‘Eco-terrorism’: The not-particularly-interesting parts
The cover story of Pacific Northwest Magazine is about "eco-terrorism." It’s decent enough on its own terms, but disappointingly cursory.
For one thing, the author, Craig Welch, spends almost half the article focusing on the 2001 firebombing of the University of Washington’s Center for Urban Horticulture. What’s notable about that act is not only its violence but its unfathomable foolishness. The professors at CUH were almost all conservationists doing environmentally beneficial work. Apparently the cretins who burnt the place objected to one professor’s genetic engineering of plants — only, oops, that’s not what he was doing.
It was a dunderheaded attack by a collection of dimwitted dipshits, and not a single environmentalist from any organization went on record supporting it. In fact, the article quotes Mitch Friedman condemning it at length. So I’m not sure it reveals much either about "eco-terrorism" or about the evolution of direct action in the environmental movement.
More engaging is the latter half, which traces some of the history of direct action, from Ed Abbey through Earth First!
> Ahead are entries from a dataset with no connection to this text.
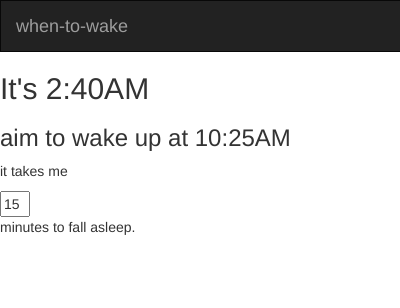
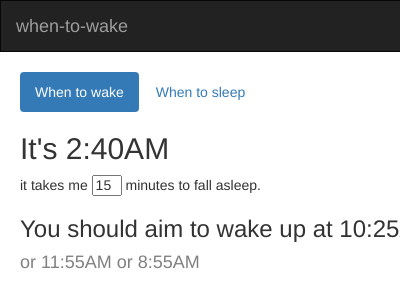
Before and after one commit to Extrct/when-to-wake, a browser extension: page app/popup.html in a window 400 px wide. Shown: the top 308 px of the page. Drawn offline with nearby package versions, Linux system fonts and the light colour scheme; some packages are replaced by stand-ins of ours; files that its build step writes are made by us from their sources; a script that the page names is missing.

Commit message:
added angular-bootstrap

```diff
--- a/app/popup.html
+++ b/app/popup.html
@@ -3,6 +3,7 @@
   <head>
     <meta charset="utf-8">
     <link rel="stylesheet" type="text/css" href="bower_components/bootstrap/dist/css/bootstrap.min.css">
+
   </head>
   <body style="width: 600px; height: 500px">
     <div ng-controller="PopupController as m">
@@ -14,14 +15,29 @@
         </div>
       </nav>
 
-      <h2>It's {{m.now | date : "h:mma"}}</h2>
-      <h3>aim to wake up at {{m.wakeUpAt(m.now.getTime())| date : "h:mma"}}</h3>
-      <p>it takes me </p>
-      <input style="width: 30px"ng-model="m.minsToSleep"/>
-      <p>minutes to fall asleep.</p>
+      <div style="padding-left: 20px">
+        <ul class="nav nav-pills">
+            <li ng-class="{active:m.isSet(1)}"><a href ng-click="m.setTab(1)">When to wake</a></li>
+            <li ng-class="{active:m.isSet(2)}"><a href ng-click="m.setTab(2)">When to sleep</a></li>
+        </ul>
+        <h2>It's {{m.now | date : "h:mma"}}</h2>
+        <h5>it takes me <input style="width: 30px"ng-model="m.minsToSleep"/> minutes to fall asleep.</h5>
+        <div ng-show="m.isSet(1)">
+             <h3>You should aim to wake up at {{m.wakeUpAt(m.now.getTime(),5) | date : "h:mma"}}</h3>
+             <h4 style="color: grey"> or {{m.wakeUpAt(m.now.getTime(),6) | date : "h:mma"}} or {{m.wakeUpAt(m.now.getTime(),4) | date : "h:mma"}}</h4>
+        </div>
+        <div ng-show="m.isSet(2)">
+             <h3>I want to wake up at {{ m.selTime | date : "h:mma"}}</h3>
+             <div uib-timepicker ng-model="m.selTime" ng-change="" hour-step="1" minute-step="15" show-meridian="true"></div>
+        </div>
+      </div>
       <script type="text/javascript" src="bower_components/angular/angular.min.js" /></script>
       <script type="text/javascript" src="bower_components/jquery/dist/jquery.min.js" /></script>
+      <script type="text/javascript" src="bower_components/angular-animate/angular-animate.min.js" /></script>
+      <script type="text/javascript" src="bower_components/angular-sanitize/angular-sanitize.min.js" /></script>
+      <script type="text/javascript" src="bower_components/angular-bootstrap/ui-bootstrap-tpls.min.js" /></script>
       <script type="text/javascript" src="scripts/popup.js"></script>
+
     </div>
   </body>
 </html>
--- a/app/scripts.babel/popup.js
+++ b/app/scripts.babel/popup.js
@@ -1,8 +1,25 @@
-angular.module('app', [])
-  .controller('PopupController', function() {
-  	this.now = new Date();
-  	this.minsToSleep = 15;
-	this.wakeUpAt = function(time){
-		return time + (60000 * 5 * 90) + (60000 * this.minsToSleep);
-	}
-  });
+'use strict';
+
+angular.module('app', ['ui.bootstrap']).controller('PopupController', function () {
+	this.tab = 1;
+	this.now = new Date();
+	var d = new Date();
+	d.setHours(8);
+	d.setMinutes(0);
+	this.selTime = d;
+	this.minsToSleep = 15;
+
+	this.sleepAt = function (){
+
+	};
+
+	this.wakeUpAt = function (time, offset) {
+		return time + 60000 * offset * 90 + 60000 * this.minsToSleep;
+	};
+	this.setTab = function (tabId) {
+	    this.tab = tabId;
+	};
+	this.isSet = function (tabId) {
+	    return this.tab === tabId;
+	};
+});
```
It tells the story of how direct action morphed into the quasi-mythical "ELF," a banner under which any malcontent with a gas can and a chip on his shoulder can set back the work of environmentalism by a decade. Only it kind of stops there, and doesn’t say much about ELF at all.
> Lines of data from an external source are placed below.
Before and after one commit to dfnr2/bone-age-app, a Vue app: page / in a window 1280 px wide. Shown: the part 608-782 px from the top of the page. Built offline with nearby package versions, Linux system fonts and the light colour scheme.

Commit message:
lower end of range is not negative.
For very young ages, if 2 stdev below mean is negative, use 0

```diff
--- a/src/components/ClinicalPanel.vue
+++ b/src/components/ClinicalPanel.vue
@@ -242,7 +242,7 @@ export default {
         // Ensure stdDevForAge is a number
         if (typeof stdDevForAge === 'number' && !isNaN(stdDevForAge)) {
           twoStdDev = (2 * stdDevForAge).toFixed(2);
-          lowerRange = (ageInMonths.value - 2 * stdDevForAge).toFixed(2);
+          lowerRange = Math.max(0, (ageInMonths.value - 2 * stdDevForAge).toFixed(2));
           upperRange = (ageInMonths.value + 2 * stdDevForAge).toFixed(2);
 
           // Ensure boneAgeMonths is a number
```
The article doesn’t shed any light on the current political situation, or set ELF arsons in the context of other violent domestic ideological groups, or explain how this smattering of misguided activists came to be such a high priority for DHS and FBI.
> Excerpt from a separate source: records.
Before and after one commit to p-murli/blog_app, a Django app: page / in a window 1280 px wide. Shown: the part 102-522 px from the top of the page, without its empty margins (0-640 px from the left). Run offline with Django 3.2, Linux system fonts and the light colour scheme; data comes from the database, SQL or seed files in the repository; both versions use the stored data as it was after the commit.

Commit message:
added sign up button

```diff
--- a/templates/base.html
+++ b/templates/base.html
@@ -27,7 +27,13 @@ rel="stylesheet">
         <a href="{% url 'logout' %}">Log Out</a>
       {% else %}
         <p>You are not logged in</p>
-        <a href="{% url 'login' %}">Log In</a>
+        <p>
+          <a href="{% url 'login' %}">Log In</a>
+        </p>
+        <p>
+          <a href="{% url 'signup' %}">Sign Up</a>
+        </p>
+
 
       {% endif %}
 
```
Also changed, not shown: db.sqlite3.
That would be the juicy stuff. I’m still waiting for someone to write that story.